Supplied data -

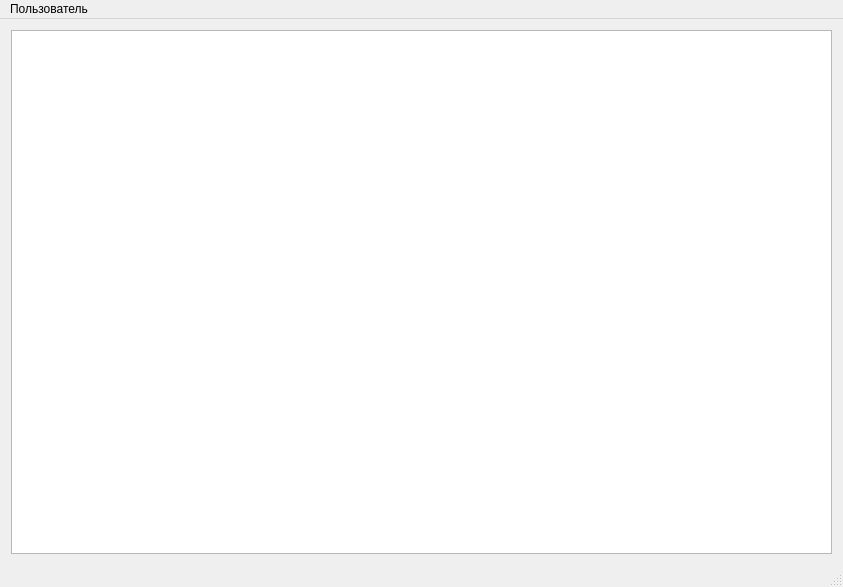
Above: toAdmin/admin.ui from Veala/toAdmin before the change. Below: the same form after it.
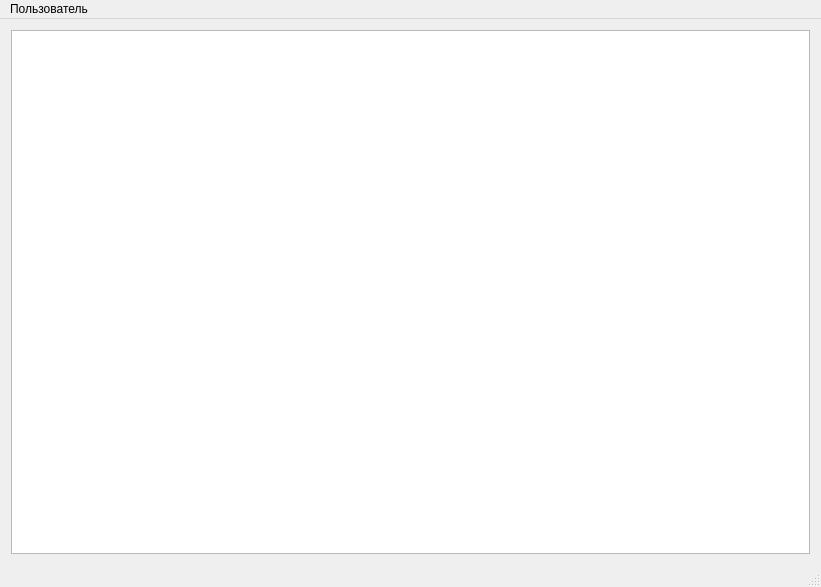
That is the form after the change.

```diff
--- a/toAdmin/admin.ui
+++ b/toAdmin/admin.ui
@@ -9,7 +9,7 @@
    <rect>
     <x>0</x>
     <y>0</y>
-    <width>843</width>
+    <width>821</width>
     <height>587</height>
    </rect>
   </property>
@@ -28,7 +28,7 @@
     <rect>
      <x>0</x>
      <y>0</y>
-     <width>843</width>
+     <width>821</width>
      <height>21</height>
     </rect>
    </property>
```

Problem requirements -
Extract from the material all lines containing the string "change".

Your response -
Above: toAdmin/admin.ui from Veala/toAdmin before the change. Below: the same form after it.
That is the form after the change.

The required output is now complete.